## DATA SUPPLIED
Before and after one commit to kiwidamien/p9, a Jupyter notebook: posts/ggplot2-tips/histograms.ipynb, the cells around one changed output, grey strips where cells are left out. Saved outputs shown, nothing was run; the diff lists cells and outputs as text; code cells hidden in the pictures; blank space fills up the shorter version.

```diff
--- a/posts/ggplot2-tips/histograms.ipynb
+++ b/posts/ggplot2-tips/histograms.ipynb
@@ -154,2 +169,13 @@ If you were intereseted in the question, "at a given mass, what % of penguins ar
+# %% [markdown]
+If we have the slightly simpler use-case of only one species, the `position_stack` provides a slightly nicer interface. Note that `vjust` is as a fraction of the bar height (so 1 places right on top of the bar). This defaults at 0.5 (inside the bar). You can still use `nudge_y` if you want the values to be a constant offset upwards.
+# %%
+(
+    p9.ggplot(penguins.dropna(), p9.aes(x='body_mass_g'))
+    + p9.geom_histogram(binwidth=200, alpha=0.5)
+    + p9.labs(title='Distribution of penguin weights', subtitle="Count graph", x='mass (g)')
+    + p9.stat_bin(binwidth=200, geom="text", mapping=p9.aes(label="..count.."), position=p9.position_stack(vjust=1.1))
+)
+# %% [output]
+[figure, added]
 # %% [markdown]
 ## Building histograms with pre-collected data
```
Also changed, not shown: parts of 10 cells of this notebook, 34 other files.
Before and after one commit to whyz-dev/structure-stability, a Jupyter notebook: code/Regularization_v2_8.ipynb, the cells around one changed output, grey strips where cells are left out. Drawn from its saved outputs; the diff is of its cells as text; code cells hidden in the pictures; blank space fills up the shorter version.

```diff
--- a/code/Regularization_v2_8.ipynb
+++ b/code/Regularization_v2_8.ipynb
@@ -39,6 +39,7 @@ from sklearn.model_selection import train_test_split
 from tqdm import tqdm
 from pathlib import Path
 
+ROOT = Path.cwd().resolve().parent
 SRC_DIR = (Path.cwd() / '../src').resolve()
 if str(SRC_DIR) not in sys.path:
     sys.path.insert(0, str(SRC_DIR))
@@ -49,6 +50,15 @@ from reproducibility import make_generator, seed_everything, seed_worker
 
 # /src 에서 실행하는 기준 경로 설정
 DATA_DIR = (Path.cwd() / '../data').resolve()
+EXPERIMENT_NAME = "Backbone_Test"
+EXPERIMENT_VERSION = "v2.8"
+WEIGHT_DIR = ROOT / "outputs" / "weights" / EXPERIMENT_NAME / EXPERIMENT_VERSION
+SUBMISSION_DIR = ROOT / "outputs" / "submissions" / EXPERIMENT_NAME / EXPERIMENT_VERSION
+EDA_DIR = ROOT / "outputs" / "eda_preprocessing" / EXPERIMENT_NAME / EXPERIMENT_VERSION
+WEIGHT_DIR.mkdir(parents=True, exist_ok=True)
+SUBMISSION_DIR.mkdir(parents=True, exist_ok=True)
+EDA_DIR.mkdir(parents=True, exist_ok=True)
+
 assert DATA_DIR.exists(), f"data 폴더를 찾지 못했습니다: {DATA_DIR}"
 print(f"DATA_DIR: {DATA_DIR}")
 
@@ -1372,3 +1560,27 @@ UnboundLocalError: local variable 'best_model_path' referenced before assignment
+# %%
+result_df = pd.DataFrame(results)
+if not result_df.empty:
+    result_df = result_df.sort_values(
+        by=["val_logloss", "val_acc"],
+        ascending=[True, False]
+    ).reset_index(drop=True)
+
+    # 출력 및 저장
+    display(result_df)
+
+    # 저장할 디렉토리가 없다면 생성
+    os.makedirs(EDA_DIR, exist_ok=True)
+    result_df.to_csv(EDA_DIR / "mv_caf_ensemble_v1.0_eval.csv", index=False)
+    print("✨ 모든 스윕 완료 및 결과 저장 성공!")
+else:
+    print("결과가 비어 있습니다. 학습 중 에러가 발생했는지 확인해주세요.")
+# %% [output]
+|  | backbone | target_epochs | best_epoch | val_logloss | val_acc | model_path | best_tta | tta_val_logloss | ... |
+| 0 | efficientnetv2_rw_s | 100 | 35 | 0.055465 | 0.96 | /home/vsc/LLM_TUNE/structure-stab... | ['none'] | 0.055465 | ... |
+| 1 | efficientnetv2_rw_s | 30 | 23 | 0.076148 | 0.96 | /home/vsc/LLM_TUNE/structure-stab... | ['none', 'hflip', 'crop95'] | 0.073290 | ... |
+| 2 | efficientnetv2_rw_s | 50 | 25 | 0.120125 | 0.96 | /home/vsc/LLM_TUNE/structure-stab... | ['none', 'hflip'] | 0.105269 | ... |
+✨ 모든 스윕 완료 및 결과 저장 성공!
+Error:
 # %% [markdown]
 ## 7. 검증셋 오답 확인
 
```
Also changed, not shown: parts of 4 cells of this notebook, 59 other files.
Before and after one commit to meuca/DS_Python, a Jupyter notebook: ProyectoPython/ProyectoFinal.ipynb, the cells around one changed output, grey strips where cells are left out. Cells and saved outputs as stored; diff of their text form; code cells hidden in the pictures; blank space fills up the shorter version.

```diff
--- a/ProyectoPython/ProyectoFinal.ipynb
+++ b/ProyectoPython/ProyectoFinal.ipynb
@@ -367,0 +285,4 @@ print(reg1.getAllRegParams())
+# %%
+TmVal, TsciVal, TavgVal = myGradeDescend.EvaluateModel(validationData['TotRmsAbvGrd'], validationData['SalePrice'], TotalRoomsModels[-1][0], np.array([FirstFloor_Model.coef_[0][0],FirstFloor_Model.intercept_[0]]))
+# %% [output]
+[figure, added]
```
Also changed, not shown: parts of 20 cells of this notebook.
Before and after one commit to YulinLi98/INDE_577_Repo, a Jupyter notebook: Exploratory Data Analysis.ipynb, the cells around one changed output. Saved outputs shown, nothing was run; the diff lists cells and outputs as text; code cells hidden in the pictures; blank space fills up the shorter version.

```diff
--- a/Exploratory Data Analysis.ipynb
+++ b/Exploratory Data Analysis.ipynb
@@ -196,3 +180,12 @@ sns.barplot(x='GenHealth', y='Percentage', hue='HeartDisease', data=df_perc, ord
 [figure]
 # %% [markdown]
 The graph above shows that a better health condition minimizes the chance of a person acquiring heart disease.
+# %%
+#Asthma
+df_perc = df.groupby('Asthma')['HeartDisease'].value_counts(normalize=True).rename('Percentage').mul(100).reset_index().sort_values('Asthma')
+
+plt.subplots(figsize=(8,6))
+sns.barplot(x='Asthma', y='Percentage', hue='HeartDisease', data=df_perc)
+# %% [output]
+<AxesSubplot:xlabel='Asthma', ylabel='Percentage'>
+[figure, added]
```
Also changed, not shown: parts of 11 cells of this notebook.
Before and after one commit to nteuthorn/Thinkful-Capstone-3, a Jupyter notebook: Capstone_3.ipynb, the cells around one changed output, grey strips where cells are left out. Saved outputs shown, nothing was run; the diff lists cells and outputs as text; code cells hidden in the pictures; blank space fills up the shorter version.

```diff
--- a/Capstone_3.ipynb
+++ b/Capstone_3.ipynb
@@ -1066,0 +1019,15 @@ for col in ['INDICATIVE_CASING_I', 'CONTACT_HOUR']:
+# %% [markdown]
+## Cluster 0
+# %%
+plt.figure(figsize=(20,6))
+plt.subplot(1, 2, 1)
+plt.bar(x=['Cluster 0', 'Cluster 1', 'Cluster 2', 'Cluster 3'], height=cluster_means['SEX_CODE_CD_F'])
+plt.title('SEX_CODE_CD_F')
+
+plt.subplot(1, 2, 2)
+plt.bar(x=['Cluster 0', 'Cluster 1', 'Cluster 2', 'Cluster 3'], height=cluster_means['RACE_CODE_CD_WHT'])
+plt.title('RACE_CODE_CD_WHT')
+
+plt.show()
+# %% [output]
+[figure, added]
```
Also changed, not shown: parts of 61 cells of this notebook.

## WORK ORDER
Please reproduce every line shown above, exactly as written.

## TASK RESPONSE
Before and after one commit to kiwidamien/p9, a Jupyter notebook: posts/ggplot2-tips/histograms.ipynb, the cells around one changed output, grey strips where cells are left out. Saved outputs shown, nothing was run; the diff lists cells and outputs as text; code cells hidden in the pictures; blank space fills up the shorter version.

```diff
--- a/posts/ggplot2-tips/histograms.ipynb
+++ b/posts/ggplot2-tips/histograms.ipynb
@@ -154,2 +169,13 @@ If you were intereseted in the question, "at a given mass, what % of penguins ar
+# %% [markdown]
+If we have the slightly simpler use-case of only one species, the `position_stack` provides a slightly nicer interface. Note that `vjust` is as a fraction of the bar height (so 1 places right on top of the bar). This defaults at 0.5 (inside the bar). You can still use `nudge_y` if you want the values to be a constant offset upwards.
+# %%
+(
+    p9.ggplot(penguins.dropna(), p9.aes(x='body_mass_g'))
+    + p9.geom_histogram(binwidth=200, alpha=0.5)
+    + p9.labs(title='Distribution of penguin weights', subtitle="Count graph", x='mass (g)')
+    + p9.stat_bin(binwidth=200, geom="text", mapping=p9.aes(label="..count.."), position=p9.position_stack(vjust=1.1))
+)
+# %% [output]
+[figure, added]
 # %% [markdown]
 ## Building histograms with pre-collected data
```
Also changed, not shown: parts of 10 cells of this notebook, 34 other files.
Before and after one commit to whyz-dev/structure-stability, a Jupyter notebook: code/Regularization_v2_8.ipynb, the cells around one changed output, grey strips where cells are left out. Drawn from its saved outputs; the diff is of its cells as text; code cells hidden in the pictures; blank space fills up the shorter version.

```diff
--- a/code/Regularization_v2_8.ipynb
+++ b/code/Regularization_v2_8.ipynb
@@ -39,6 +39,7 @@ from sklearn.model_selection import train_test_split
 from tqdm import tqdm
 from pathlib import Path
 
+ROOT = Path.cwd().resolve().parent
 SRC_DIR = (Path.cwd() / '../src').resolve()
 if str(SRC_DIR) not in sys.path:
     sys.path.insert(0, str(SRC_DIR))
@@ -49,6 +50,15 @@ from reproducibility import make_generator, seed_everything, seed_worker
 
 # /src 에서 실행하는 기준 경로 설정
 DATA_DIR = (Path.cwd() / '../data').resolve()
+EXPERIMENT_NAME = "Backbone_Test"
+EXPERIMENT_VERSION = "v2.8"
+WEIGHT_DIR = ROOT / "outputs" / "weights" / EXPERIMENT_NAME / EXPERIMENT_VERSION
+SUBMISSION_DIR = ROOT / "outputs" / "submissions" / EXPERIMENT_NAME / EXPERIMENT_VERSION
+EDA_DIR = ROOT / "outputs" / "eda_preprocessing" / EXPERIMENT_NAME / EXPERIMENT_VERSION
+WEIGHT_DIR.mkdir(parents=True, exist_ok=True)
+SUBMISSION_DIR.mkdir(parents=True, exist_ok=True)
+EDA_DIR.mkdir(parents=True, exist_ok=True)
+
 assert DATA_DIR.exists(), f"data 폴더를 찾지 못했습니다: {DATA_DIR}"
 print(f"DATA_DIR: {DATA_DIR}")
 
@@ -1372,3 +1560,27 @@ UnboundLocalError: local variable 'best_model_path' referenced before assignment
+# %%
+result_df = pd.DataFrame(results)
+if not result_df.empty:
+    result_df = result_df.sort_values(
+        by=["val_logloss", "val_acc"],
+        ascending=[True, False]
+    ).reset_index(drop=True)
+
+    # 출력 및 저장
+    display(result_df)
+
+    # 저장할 디렉토리가 없다면 생성
+    os.makedirs(EDA_DIR, exist_ok=True)
+    result_df.to_csv(EDA_DIR / "mv_caf_ensemble_v1.0_eval.csv", index=False)
+    print("✨ 모든 스윕 완료 및 결과 저장 성공!")
+else:
+    print("결과가 비어 있습니다. 학습 중 에러가 발생했는지 확인해주세요.")
+# %% [output]
+|  | backbone | target_epochs | best_epoch | val_logloss | val_acc | model_path | best_tta | tta_val_logloss | ... |
+| 0 | efficientnetv2_rw_s | 100 | 35 | 0.055465 | 0.96 | /home/vsc/LLM_TUNE/structure-stab... | ['none'] | 0.055465 | ... |
+| 1 | efficientnetv2_rw_s | 30 | 23 | 0.076148 | 0.96 | /home/vsc/LLM_TUNE/structure-stab... | ['none', 'hflip', 'crop95'] | 0.073290 | ... |
+| 2 | efficientnetv2_rw_s | 50 | 25 | 0.120125 | 0.96 | /home/vsc/LLM_TUNE/structure-stab... | ['none', 'hflip'] | 0.105269 | ... |
+✨ 모든 스윕 완료 및 결과 저장 성공!
+Error:
 # %% [markdown]
 ## 7. 검증셋 오답 확인
 
```
Also changed, not shown: parts of 4 cells of this notebook, 59 other files.
Before and after one commit to meuca/DS_Python, a Jupyter notebook: ProyectoPython/ProyectoFinal.ipynb, the cells around one changed output, grey strips where cells are left out. Cells and saved outputs as stored; diff of their text form; code cells hidden in the pictures; blank space fills up the shorter version.

```diff
--- a/ProyectoPython/ProyectoFinal.ipynb
+++ b/ProyectoPython/ProyectoFinal.ipynb
@@ -367,0 +285,4 @@ print(reg1.getAllRegParams())
+# %%
+TmVal, TsciVal, TavgVal = myGradeDescend.EvaluateModel(validationData['TotRmsAbvGrd'], validationData['SalePrice'], TotalRoomsModels[-1][0], np.array([FirstFloor_Model.coef_[0][0],FirstFloor_Model.intercept_[0]]))
+# %% [output]
+[figure, added]
```
Also changed, not shown: parts of 20 cells of this notebook.
Before and after one commit to YulinLi98/INDE_577_Repo, a Jupyter notebook: Exploratory Data Analysis.ipynb, the cells around one changed output. Saved outputs shown, nothing was run; the diff lists cells and outputs as text; code cells hidden in the pictures; blank space fills up the shorter version.

```diff
--- a/Exploratory Data Analysis.ipynb
+++ b/Exploratory Data Analysis.ipynb
@@ -196,3 +180,12 @@ sns.barplot(x='GenHealth', y='Percentage', hue='HeartDisease', data=df_perc, ord
 [figure]
 # %% [markdown]
 The graph above shows that a better health condition minimizes the chance of a person acquiring heart disease.
+# %%
+#Asthma
+df_perc = df.groupby('Asthma')['HeartDisease'].value_counts(normalize=True).rename('Percentage').mul(100).reset_index().sort_values('Asthma')
+
+plt.subplots(figsize=(8,6))
+sns.barplot(x='Asthma', y='Percentage', hue='HeartDisease', data=df_perc)
+# %% [output]
+<AxesSubplot:xlabel='Asthma', ylabel='Percentage'>
+[figure, added]
```
Also changed, not shown: parts of 11 cells of this notebook.
Before and after one commit to nteuthorn/Thinkful-Capstone-3, a Jupyter notebook: Capstone_3.ipynb, the cells around one changed output, grey strips where cells are left out. Saved outputs shown, nothing was run; the diff lists cells and outputs as text; code cells hidden in the pictures; blank space fills up the shorter version.

```diff
--- a/Capstone_3.ipynb
+++ b/Capstone_3.ipynb
@@ -1066,0 +1019,15 @@ for col in ['INDICATIVE_CASING_I', 'CONTACT_HOUR']:
+# %% [markdown]
+## Cluster 0
+# %%
+plt.figure(figsize=(20,6))
+plt.subplot(1, 2, 1)
+plt.bar(x=['Cluster 0', 'Cluster 1', 'Cluster 2', 'Cluster 3'], height=cluster_means['SEX_CODE_CD_F'])
+plt.title('SEX_CODE_CD_F')
+
+plt.subplot(1, 2, 2)
+plt.bar(x=['Cluster 0', 'Cluster 1', 'Cluster 2', 'Cluster 3'], height=cluster_means['RACE_CODE_CD_WHT'])
+plt.title('RACE_CODE_CD_WHT')
+
+plt.show()
+# %% [output]
+[figure, added]
```
Also changed, not shown: parts of 61 cells of this notebook.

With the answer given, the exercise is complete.